An experimental determination was made of absolute visual thresholds in the human fovea. An apparatus permitting independent variation of area and exposure time, and having a fixation device that minimally affects the adaptation level of the region under investigation was used. Seven stimulus areas, ranging from 1 minute to 1 degree in diameter were presented to 4 subjects at durations of 1.1, 3.8, 10.0, and 48.0 milliseconds. The results show that all area-threshold functions depart from Ricco’s law. The functions which were obtained depart from linearity, while the degree of curvature varies among subjects. As exposure time is increased there is a regular related decrease in thresholds for all stimuli. This decrease in threshold is in good agreement with the Bunson-Roscoe law, which states that the product of time and intensity is a constant.
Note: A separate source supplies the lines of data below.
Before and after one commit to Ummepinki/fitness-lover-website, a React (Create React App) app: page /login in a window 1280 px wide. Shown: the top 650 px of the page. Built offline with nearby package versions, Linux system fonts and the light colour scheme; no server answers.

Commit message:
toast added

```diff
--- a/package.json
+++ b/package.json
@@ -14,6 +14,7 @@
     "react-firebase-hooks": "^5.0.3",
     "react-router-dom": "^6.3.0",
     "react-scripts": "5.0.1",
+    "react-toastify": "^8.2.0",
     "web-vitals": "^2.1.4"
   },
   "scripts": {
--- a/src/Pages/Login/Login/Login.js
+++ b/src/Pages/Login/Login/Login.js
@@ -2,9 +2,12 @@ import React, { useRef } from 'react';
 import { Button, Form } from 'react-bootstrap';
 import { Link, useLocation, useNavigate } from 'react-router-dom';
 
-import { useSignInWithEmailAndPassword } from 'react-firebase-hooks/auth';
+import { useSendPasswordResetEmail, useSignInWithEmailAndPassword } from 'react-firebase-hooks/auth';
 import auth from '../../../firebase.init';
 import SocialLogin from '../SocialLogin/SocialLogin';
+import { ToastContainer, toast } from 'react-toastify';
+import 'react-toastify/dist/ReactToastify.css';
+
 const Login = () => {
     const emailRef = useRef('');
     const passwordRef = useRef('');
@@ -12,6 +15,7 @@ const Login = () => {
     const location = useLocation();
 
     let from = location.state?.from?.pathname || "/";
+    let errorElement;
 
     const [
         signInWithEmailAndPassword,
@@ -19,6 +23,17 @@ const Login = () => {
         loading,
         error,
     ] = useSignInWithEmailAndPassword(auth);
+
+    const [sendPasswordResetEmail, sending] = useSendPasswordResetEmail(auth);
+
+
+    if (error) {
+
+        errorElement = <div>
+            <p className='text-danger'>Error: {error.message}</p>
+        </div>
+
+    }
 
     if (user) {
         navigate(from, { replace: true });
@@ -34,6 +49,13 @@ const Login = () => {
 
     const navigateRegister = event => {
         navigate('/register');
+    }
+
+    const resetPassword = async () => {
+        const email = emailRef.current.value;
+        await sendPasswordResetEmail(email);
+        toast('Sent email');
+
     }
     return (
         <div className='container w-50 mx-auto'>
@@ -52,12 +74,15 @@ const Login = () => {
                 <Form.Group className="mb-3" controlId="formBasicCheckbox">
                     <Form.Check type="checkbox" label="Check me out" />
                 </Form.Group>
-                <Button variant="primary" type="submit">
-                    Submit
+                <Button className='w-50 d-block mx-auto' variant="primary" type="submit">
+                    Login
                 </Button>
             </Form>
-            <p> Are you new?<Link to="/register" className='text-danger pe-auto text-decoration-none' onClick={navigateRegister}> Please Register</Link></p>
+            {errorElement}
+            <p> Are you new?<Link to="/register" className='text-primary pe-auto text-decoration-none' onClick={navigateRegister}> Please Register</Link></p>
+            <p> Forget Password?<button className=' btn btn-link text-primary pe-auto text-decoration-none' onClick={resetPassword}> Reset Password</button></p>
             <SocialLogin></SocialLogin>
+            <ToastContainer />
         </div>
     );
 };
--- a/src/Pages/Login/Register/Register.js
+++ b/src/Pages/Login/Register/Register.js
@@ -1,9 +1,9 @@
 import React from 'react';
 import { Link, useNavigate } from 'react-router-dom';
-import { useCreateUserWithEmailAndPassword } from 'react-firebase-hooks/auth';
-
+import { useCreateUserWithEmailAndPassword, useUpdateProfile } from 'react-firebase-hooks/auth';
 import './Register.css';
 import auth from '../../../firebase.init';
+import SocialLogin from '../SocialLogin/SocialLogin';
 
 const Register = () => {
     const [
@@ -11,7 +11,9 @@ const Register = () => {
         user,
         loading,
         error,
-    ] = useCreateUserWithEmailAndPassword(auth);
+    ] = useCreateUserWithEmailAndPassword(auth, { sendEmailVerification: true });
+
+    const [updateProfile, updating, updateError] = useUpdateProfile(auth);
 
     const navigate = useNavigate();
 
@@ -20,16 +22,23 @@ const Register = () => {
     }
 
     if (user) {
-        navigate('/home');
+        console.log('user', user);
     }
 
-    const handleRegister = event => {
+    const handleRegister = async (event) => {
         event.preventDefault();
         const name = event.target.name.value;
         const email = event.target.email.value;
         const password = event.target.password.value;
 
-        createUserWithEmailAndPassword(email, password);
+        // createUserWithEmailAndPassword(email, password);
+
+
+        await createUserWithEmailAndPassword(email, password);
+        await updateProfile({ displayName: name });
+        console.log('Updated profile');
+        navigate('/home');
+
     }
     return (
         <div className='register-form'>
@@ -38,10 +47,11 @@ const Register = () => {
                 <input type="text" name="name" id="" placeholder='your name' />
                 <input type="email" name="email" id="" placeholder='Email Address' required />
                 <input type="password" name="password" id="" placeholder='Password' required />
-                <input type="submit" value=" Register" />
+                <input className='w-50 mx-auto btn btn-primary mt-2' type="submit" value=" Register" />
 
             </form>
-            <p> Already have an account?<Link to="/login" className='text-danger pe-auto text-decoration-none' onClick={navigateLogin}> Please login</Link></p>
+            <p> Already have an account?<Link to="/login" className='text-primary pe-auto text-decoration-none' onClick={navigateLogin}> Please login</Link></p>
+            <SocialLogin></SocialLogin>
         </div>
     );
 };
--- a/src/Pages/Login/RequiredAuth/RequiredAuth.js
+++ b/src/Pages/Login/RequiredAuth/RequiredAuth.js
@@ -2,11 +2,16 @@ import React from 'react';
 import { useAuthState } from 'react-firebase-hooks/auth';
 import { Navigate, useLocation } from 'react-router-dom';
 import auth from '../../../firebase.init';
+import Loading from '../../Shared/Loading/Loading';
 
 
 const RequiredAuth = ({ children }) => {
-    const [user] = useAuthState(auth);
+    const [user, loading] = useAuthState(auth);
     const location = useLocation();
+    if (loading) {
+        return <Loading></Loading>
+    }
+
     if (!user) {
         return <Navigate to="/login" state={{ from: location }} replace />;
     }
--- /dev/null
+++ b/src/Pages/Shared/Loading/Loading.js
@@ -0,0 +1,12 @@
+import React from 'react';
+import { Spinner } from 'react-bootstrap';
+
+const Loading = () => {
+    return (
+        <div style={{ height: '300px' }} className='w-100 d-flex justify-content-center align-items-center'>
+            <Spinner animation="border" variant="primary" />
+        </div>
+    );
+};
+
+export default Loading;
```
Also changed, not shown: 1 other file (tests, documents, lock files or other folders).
BEVERLY M. HILLMANN, "Relationship between Stimulus Size and Threshold Intensity in the Fovea Measured at Four Exposure Times," J. Opt. Soc. Am. 48, 422-428 (1958)